If organizations weren’t serious about tightening their cybersecurity strategy to combat ransomware within the past sixteen months, the mammoth WannaCry attack launched against the world on Friday, May 12, 2017 has certainly induced them to do so. Like most enterprise security threats, there are multiple ways to combat ransomware. Some methods are more intrusive than others though.
For example, denying access to the internet for user devices would guarantee absolute safety from almost any malware threat, but would greatly hamper the potential use of the device and user productivity, making this solution quite impractical. Instead of relying on these methods, read on for four cybersecurity solutions that are proven to combat ransomware, and avoid most malware attacks in general.
Four Steps to Avoid a Ransomware Attack
1. Assess Your Organization’s Email Protection Policies
As email correspondence continues to be the primary deployment mechanism for the dissemination of ransomware, strong email security policies are imperative today. Email protection should not only include SPAM filtering, but also eliminate viruses, malware and links to malicious websites. In addition, organizations that deploy cloud-based email solutions such as Office 365 should not solely rely on vendor protection, as is evident from the recent massive Gmail attack.
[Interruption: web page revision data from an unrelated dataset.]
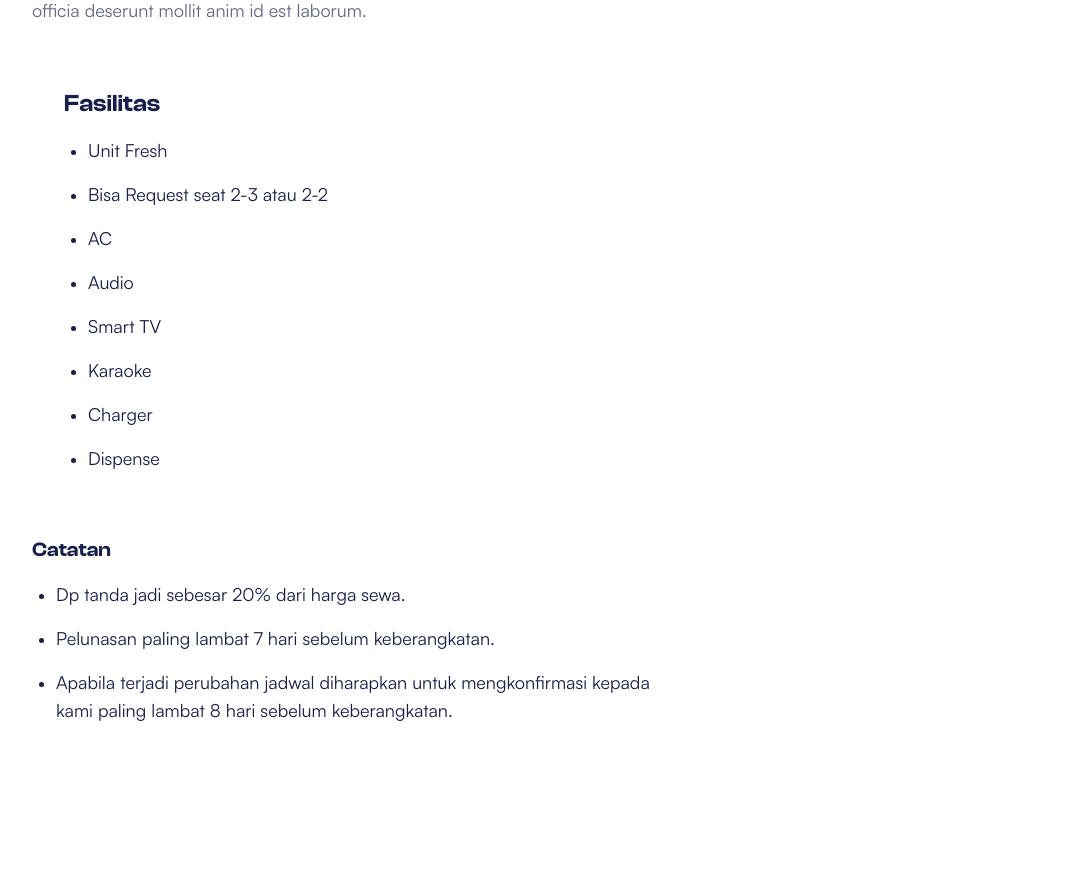
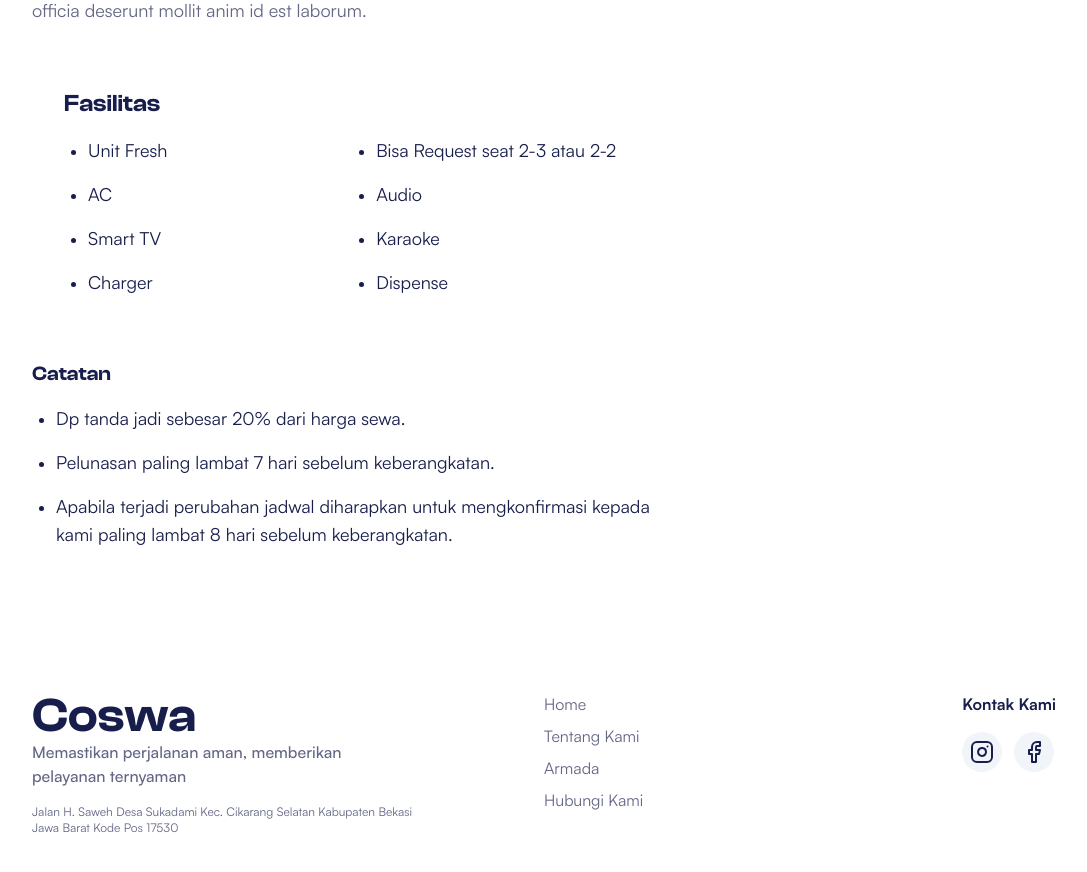
Before and after one commit to hradiluhung/coswa, a Next.js app: page /armada/0 in a window 1280 px wide. Shown: the part 1120-1992 px from the top of the page, without its empty margins (96-1183 px from the left). Built offline with nearby package versions, Linux system fonts and the light colour scheme.

Commit message:
fixing all feature

```diff
--- a/src/app/armada/[id]/page.tsx
+++ b/src/app/armada/[id]/page.tsx
@@ -92,7 +92,7 @@ export default function Page({ params }: { params: { id: string } }) {
             </p>
             <div className="bg-quinary p-8 rounded-xl mt-8">
               <h2 className="font-title font-semibold text-2xl">Fasilitas</h2>
-              <ul className="grid mg:grid-cols-2 gap-4 mt-4 list-disc pl-6">
+              <ul className="grid md:grid-cols-2 gap-4 mt-4 list-disc pl-6">
                 {armada.facilities.map((facility, index) => (
                   <li key={index}>
                     <p className="text-lg">{facility}</p>
```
Enterprises should consider supplementing their email security with a third party solution to be more proactive, and always make sure to hold regular employee trainings where CSOs educate users on how to spot a malicious email and explain cybersecurity best practices.
2. Use Advanced Web Filtering
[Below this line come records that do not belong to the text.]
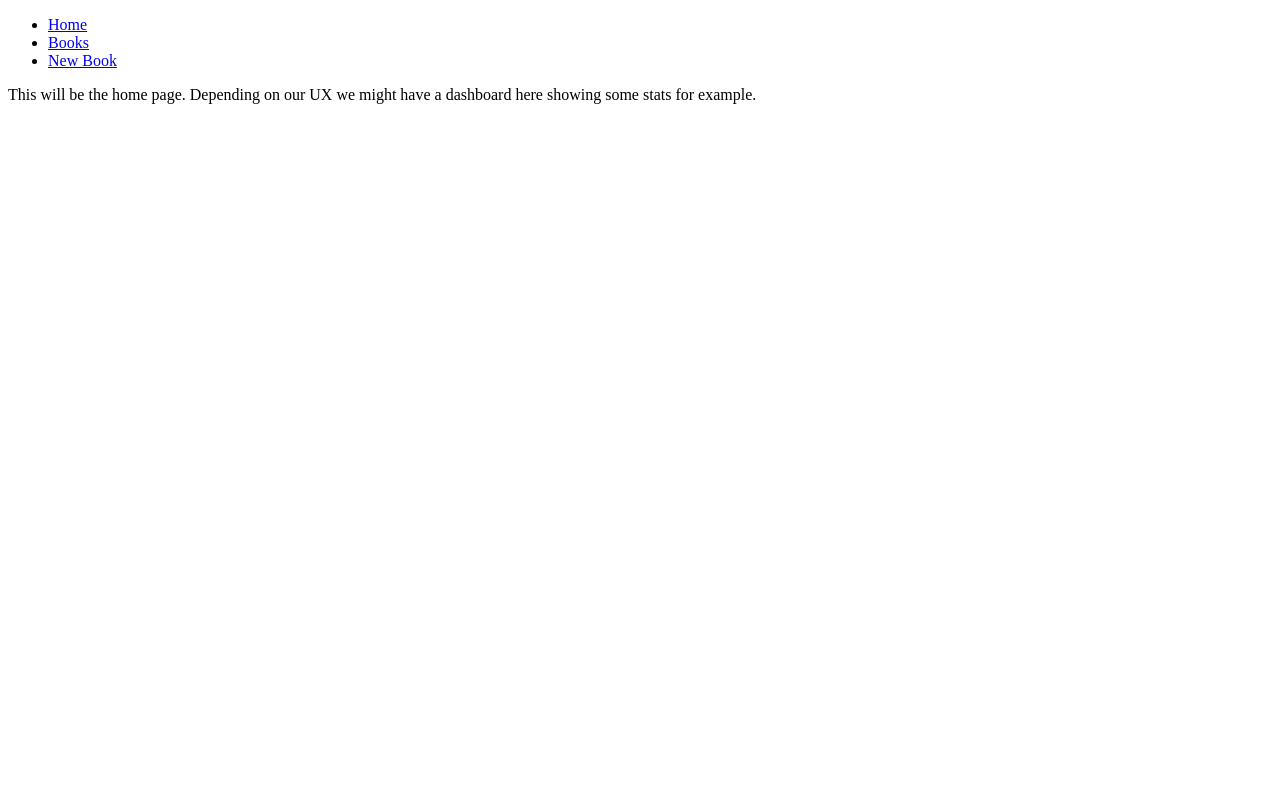
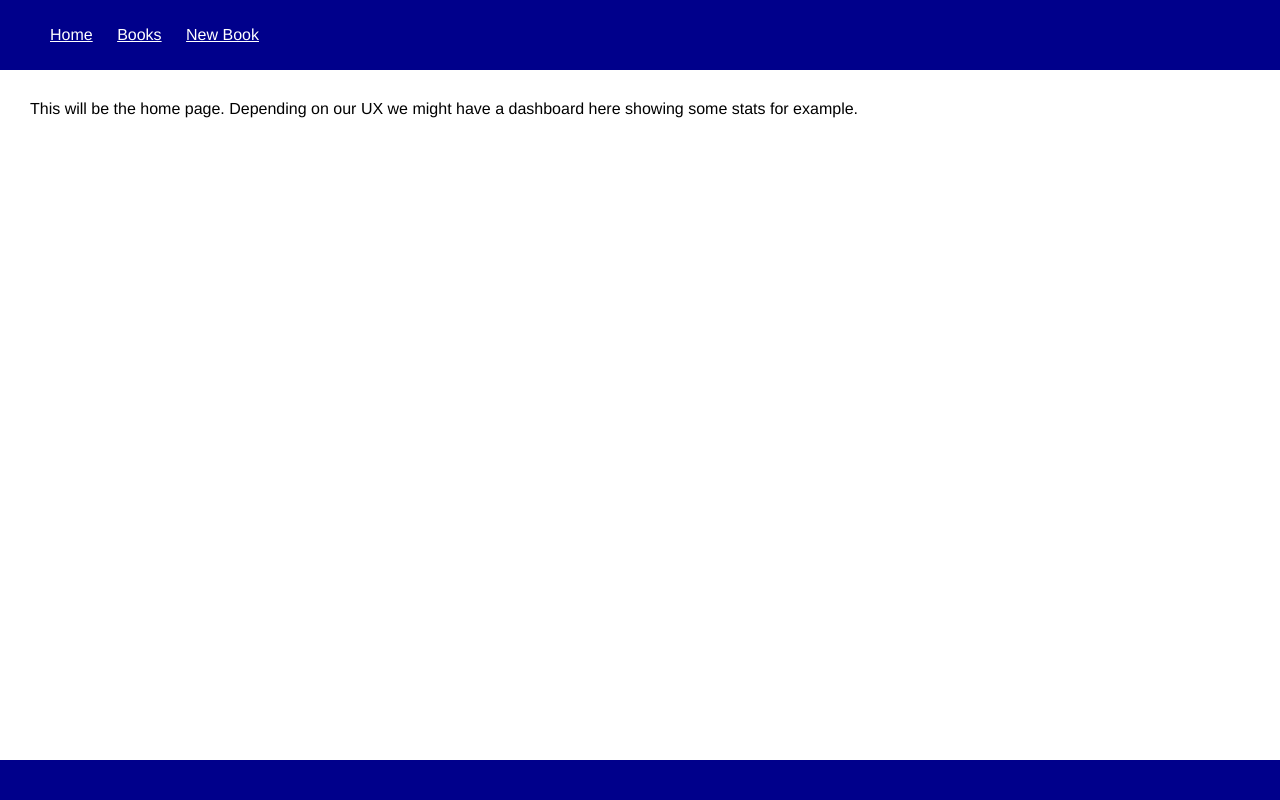
Before and after one commit to TheStylishCoder/BookManager_week4_lab-homework, a Flask app: page / in a window 1280 px wide. Run offline with Flask 2, Linux system fonts and the light colour scheme.

Commit message:
Added CSS

```diff
--- /dev/null
+++ b/static/style.css
@@ -0,0 +1,37 @@
+body {
+    margin:0;
+    font-family: "Helvetica", arial, sans-serif; font-size: 16px;
+}
+
+body > header {
+    background-color: darkblue;
+    padding: 10px;
+}
+
+body > header > nav > ul {
+    list-style: none;
+}
+
+body > header > nav > ul > li {
+    display: inline;
+    margin-right: 20px;
+}
+
+body > header > nav > ul > li > a {
+    color:white;
+}
+
+.content {
+    margin: 30px;
+}
+
+
+
+body > footer {
+    position: fixed;
+    left: 0;
+    bottom: 0;
+    width: 100%;
+    background-color: darkblue;
+    padding: 20px;
+}
--- a/templates/base.html
+++ b/templates/base.html
@@ -4,6 +4,7 @@
   <meta charset="UTF-8">
   <meta name="viewport" content="width=device-width, initial-scale=1.0">
   <meta http-equiv="X-UA-Compatible" content="ie=edge">
+  <link rel="stylesheet" href="{{ url_for('static', filename='style.css') }}">
   <title>My Book List</title>
 </head>
 <body>
@@ -16,9 +17,14 @@
       </ul>
     </nav>
   </header>
-  <div>
+  <div class="content">
     {% block content %}
     {% endblock %}
   </div>
+  <footer>
+  </footer>
+  <br>
+  <br>
+  <br>
 </body>
 </html>
--- a/templates/books/edit.html
+++ b/templates/books/edit.html
@@ -6,15 +6,17 @@
         <label for="title">Title:</label>
         <input type="text" id="title" value="{{book.title}}" name="title" required autofocus>
     </div>
+    <br>
     <div>
         <label for="genre">Genre:</label>
         <input type="text" id="genre" name="genre" value="{{book.genre}}" required>
     </div>
+    <br>
     <div>
         <label for="publisher">Publisher:</label>
         <input type="text" id="publisher" name="publisher" value="{{book.publisher}}" required>
     </div>
-
+    <br>
     <div>
         <label for="author">Author:</label>
         <select name="author_id" id="author">
@@ -23,7 +25,7 @@
             {% endfor %}
         </select>
     </div>
-
+    <br>
     <button type="submit">Add Book</button>
 </form>
 
--- a/templates/books/index.html
+++ b/templates/books/index.html
@@ -5,6 +5,7 @@
 <p>Genre: {{book.genre}}</p>
 <p>Publisher: {{book.publisher}}</p>
 <p>Author: {{book.author.first_name}} {{book.author.last_name}}
+<br>
 <br>
 <a href="/books/{{book.id}}">View</a>
 <br>
--- a/templates/books/new.html
+++ b/templates/books/new.html
@@ -6,14 +6,17 @@
         <label for="title">Title:</label>
         <input type="text" id="title" name="title" placeholder="Title" required autofocus>
     </div>
+    <br>
     <div>
         <label for="genre">Genre:</label>
         <input type="text" id="genre" name="genre" placeholder="Genre" required>
     </div>
+    <br>
     <div>
         <label for="publisher">Publisher:</label>
         <input type="text" id="publisher" name="publisher" placeholder="Publisher" required>
     </div>
+    <br>
     <div>
         <label for="author">Author:</label>
         <select name="author_id" id="author">
@@ -22,6 +25,7 @@
             {% endfor %}
         </select>
     </div>
+    <br>
     <button type="submit">Add Book</button>
 </form>
 
```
Web filtering is not just about filtering distasteful and disturbing web content; it’s also a strong tactic against ransomware. Although email may be the primary delivery system for malware attacks, embedded links and attachments involve internet use. In addition, ransomware can be randomly delivered through drive-by websites, so teach team members about safe web surfing habits. Because of these threats, having a web filter designed to prevent access to known malware deployment sites is critical for organizations today.
3. Create a Well-Designed Backup Infrastructure
Backing up your data is not going to protect it from a ransomware encryption attack, but it will circumvent the need to pay the required ransom funds should you get hit by an attack. To keep your data safe, your organization’s backup and recovery system should reside in a separate security zone from your data silo in order to protect it from ransomware, as well as some recent variants that seek out known backup solutions.
Although backing up to tape or cold storage in the cloud is attractive from a cost perspective, the time required to fully restore a backup will definitely affect normal operations with the unplanned downtime. Because of this, some organizations may want to look at ransomware attacks as a disaster recovery scenario and seek an on demand cloud deployment solution to bring up data resources in a minimal amount of time.
4. Use an Intrusion Detection System
Firewall protection is no longer about simply blocking ports, it can also be used to avoid ransomware! A robust firewall today should include an IPS that examines incoming web traffic at multiple layers of the OSI model to catch threats before they become big problems. Using behavioral analysis, suspicious traffic can be averted from penetrating the network perimeter. A good example of this is the Fortigate line of UTM devices offered by Fortinet. For instance, Fortinet released an IPS signature update that terminated all attempts of the WannaCry attack.
Above we outlined four ways to avoid the invasive and persistent threat of ransomware. Stay tuned for four more tactics, which can help strengthen your enterprise security strategy. In the meantime, contact WEI for a review of your cybersecurity strategy and check out our tech brief, Using Network Segmentation to Manage Malware and Ransomware Risks.